Transcripts of the monetary policymaking body of the Federal Reserve from 2002–2008.

Thank you. The report distributed to the Committee on October 8 follows up on the January 2001 SOMA study to explore several issues. These include the structure of auctions of term discount window advances and their coordination with Desk operations; the perspective of bank supervisors on the risks posed by an auction credit facility (ACF); the methods proposed to control credit risk to the Reserve Banks; and the effect of ACF advances on Federal Home Loan Bank advances. In addition, at the request of the Crisis Management Steering Committee, the report considers whether an ACF could be used in a contingency as a substitute for the Desk’s open market operations.

The structure of ACF auctions could be quite simple or more elaborate, and there is in fact a fair amount of detail in the report about that. A simple structure would be preferable when first introducing an ACF. The report concludes that auctions of term advances could be easily coordinated with Desk operations and could be effective in supporting the secular growth of currency on the Fed’s balance sheet and handling seasonal swings in the demand for currency and reserves.

In consulting the supervisors about the issue of risk, those supervisors on the working group expressed concern that, if banks were permitted to borrow very large amounts from the ACF without any constraints, that could pose liquidity risks to banks that might create a “too big to get downgraded” issue. That is, examiners might become reluctant to downgrade a large bank’s CAMELS rating if that risked making the bank ineligible to roll over its ACF funding. Supervisors also noted that the Fed would shift from being an occasional lender of last resort to having an ongoing lending relationship with banks under an ACF. This might pose a potential conflict between using an ACF in the implementation of monetary policy and rating banks independently of monetary policy objectives. Supervisors stressed that such concerns could be substantially reduced, though perhaps not entirely eliminated, by keeping an ACF relatively small and by establishing the same set of risk controls that would be applied to reduce the Fed’s exposure to credit risk. Bank risk-taking, risk to the FDIC, and credit risk to the Fed could be limited by establishing a variety of controls that are described in the report.

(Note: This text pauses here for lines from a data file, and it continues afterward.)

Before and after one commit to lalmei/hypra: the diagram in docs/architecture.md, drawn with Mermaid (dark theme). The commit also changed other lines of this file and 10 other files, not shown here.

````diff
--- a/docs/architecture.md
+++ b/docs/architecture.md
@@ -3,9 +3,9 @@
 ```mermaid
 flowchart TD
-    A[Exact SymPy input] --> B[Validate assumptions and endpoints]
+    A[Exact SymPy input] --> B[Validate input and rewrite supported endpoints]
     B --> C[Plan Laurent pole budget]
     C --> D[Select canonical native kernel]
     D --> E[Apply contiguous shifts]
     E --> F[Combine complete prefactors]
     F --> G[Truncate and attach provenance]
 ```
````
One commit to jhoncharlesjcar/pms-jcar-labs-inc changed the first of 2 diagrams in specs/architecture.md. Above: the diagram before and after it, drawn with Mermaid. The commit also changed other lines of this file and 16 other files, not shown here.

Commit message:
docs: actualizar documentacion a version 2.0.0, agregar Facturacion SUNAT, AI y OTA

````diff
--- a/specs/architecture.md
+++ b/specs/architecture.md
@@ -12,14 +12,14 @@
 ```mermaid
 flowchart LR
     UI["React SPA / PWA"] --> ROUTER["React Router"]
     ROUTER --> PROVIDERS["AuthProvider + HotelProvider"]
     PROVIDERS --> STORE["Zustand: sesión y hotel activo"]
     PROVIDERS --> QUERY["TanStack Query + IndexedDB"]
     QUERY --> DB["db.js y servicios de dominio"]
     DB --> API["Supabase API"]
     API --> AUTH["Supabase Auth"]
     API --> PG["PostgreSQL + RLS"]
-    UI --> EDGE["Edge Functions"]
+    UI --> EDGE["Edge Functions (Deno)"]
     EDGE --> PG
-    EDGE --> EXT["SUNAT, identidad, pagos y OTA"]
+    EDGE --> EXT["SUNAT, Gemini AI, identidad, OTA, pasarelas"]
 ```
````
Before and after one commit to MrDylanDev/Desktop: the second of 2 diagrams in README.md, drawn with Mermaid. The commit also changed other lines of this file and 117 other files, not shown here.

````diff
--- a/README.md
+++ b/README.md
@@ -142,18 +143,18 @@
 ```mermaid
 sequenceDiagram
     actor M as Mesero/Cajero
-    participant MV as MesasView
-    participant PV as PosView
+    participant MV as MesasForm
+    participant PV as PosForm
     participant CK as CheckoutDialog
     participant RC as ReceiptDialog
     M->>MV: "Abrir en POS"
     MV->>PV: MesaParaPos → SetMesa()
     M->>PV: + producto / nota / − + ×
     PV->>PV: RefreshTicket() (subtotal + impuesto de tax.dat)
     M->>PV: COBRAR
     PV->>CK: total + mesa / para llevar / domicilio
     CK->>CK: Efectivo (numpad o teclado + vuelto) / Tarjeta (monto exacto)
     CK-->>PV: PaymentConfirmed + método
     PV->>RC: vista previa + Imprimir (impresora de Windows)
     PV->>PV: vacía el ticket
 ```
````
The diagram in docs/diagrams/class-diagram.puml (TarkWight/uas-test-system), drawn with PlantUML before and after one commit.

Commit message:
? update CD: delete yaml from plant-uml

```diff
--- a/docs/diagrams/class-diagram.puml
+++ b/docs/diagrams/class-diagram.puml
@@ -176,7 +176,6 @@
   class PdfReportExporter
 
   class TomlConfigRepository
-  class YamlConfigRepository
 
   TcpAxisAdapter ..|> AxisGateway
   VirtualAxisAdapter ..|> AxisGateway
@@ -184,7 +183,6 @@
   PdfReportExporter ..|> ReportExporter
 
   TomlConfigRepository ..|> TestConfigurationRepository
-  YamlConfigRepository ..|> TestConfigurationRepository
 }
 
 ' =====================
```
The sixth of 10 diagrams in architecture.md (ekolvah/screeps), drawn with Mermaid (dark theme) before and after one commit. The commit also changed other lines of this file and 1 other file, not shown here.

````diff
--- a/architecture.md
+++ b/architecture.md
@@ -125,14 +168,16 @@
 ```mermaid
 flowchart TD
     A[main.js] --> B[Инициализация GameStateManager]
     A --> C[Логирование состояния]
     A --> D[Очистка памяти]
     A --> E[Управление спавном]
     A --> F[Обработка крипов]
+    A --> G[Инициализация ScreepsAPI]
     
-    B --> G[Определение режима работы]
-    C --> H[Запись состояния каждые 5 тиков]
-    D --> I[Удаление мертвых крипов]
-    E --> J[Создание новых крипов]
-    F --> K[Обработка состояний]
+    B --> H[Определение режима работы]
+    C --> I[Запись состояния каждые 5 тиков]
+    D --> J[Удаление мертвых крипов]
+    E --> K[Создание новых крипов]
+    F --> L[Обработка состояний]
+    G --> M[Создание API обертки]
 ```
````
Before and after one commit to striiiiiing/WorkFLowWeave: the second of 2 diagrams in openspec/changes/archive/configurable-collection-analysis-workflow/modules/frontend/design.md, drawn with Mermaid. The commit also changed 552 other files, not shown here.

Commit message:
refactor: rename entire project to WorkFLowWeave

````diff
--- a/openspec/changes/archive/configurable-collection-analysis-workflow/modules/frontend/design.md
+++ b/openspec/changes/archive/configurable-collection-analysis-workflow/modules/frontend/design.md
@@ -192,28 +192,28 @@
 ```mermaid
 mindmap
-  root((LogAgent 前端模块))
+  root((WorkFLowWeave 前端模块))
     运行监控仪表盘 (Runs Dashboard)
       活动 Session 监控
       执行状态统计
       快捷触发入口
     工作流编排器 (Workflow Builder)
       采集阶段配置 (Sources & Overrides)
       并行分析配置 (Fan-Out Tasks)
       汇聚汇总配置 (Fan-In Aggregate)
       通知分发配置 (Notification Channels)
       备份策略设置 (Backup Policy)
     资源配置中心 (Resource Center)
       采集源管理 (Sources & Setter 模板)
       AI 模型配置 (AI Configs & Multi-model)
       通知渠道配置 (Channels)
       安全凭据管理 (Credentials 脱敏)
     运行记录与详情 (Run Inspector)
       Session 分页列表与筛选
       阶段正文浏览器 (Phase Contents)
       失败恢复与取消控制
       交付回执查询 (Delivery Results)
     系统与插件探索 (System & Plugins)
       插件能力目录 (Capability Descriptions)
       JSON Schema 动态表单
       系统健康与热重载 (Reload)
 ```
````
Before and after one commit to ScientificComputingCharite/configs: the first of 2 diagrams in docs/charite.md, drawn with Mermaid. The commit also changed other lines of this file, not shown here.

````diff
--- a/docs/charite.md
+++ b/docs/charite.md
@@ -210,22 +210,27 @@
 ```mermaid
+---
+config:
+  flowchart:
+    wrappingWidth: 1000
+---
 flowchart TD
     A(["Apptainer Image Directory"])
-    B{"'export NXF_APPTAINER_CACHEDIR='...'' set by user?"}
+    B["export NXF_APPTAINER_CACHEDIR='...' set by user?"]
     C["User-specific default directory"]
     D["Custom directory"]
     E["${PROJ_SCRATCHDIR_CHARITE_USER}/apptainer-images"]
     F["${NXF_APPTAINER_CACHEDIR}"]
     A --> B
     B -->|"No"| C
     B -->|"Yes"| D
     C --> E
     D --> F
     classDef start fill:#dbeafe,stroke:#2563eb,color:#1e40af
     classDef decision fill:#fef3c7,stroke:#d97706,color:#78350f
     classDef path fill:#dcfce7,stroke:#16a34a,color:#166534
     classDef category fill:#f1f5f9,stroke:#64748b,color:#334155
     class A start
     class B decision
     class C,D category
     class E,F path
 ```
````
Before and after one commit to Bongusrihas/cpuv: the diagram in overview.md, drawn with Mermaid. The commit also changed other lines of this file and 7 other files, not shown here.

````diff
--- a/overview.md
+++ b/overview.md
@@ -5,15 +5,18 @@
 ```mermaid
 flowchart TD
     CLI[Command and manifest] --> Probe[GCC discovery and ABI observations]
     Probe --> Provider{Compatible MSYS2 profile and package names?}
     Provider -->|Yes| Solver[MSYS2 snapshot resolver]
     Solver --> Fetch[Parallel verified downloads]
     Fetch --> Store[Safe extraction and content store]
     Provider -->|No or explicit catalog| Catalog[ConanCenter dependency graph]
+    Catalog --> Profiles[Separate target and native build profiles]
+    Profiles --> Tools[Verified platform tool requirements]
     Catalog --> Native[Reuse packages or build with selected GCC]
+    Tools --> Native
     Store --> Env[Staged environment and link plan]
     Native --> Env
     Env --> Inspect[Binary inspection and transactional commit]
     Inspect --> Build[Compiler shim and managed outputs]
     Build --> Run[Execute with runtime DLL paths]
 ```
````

Those controls include restricting eligibility to financially strong depository institutions and imposing limits on how much each institution could borrow.

Even with these risk control measures, however, the report notes that extending ACF advances to a number of depository institutions would increase the likelihood that the Fed would at some point have to deal with an institution whose condition deteriorates so rapidly that FDICIA guidelines apply. Therefore, the report suggests that the Fed would want to consider developing special procedures for dealing with such an event.

A contingency auction credit facility or what we call a CACF would share many features of an ACF, but differences in the purposes of the two facilities and in the circumstances surrounding their use would require some different features as well. Those, too, are discussed in detail in the report.

Compared with backup facilities that duplicate the Desk’s open market operations, a CACF—like other discount window facilities—would broaden the range of counterparties in an emergency as compared with simply the number of primary dealers. In addition, a CACF would not be limited to dealing only in narrow classes of collateral, which could also be important in an emergency.

The report considers two emergency scenarios. In the first, in which financing markets are functioning but the Desk and its contingency facilities are not, a CACF could be an effective backup to the Desk in providing a predetermined aggregate supply of reserves to the banking system. A CACF could be similarly effective in the later stages of a more widespread crisis if many participants in financial markets were able to return to normal operations but recovery of the Desk’s operations were delayed. In the second scenario, in which financing markets are severely dysfunctional at the same time the Desk’s ability to operate is impaired, a CACF would more likely be used to elastically supply funds to depository institutions at a fixed interest rate. In such a scenario, the emergency primary credit facility would likely be as effective as or easier to use than a CACF. The main appeal of the CACF over other types of discount window lending in that type of scenario would come from its ability to visibly provide Fed credit earlier in the day, which might have a more positive effect on bank and market behavior during an emergency.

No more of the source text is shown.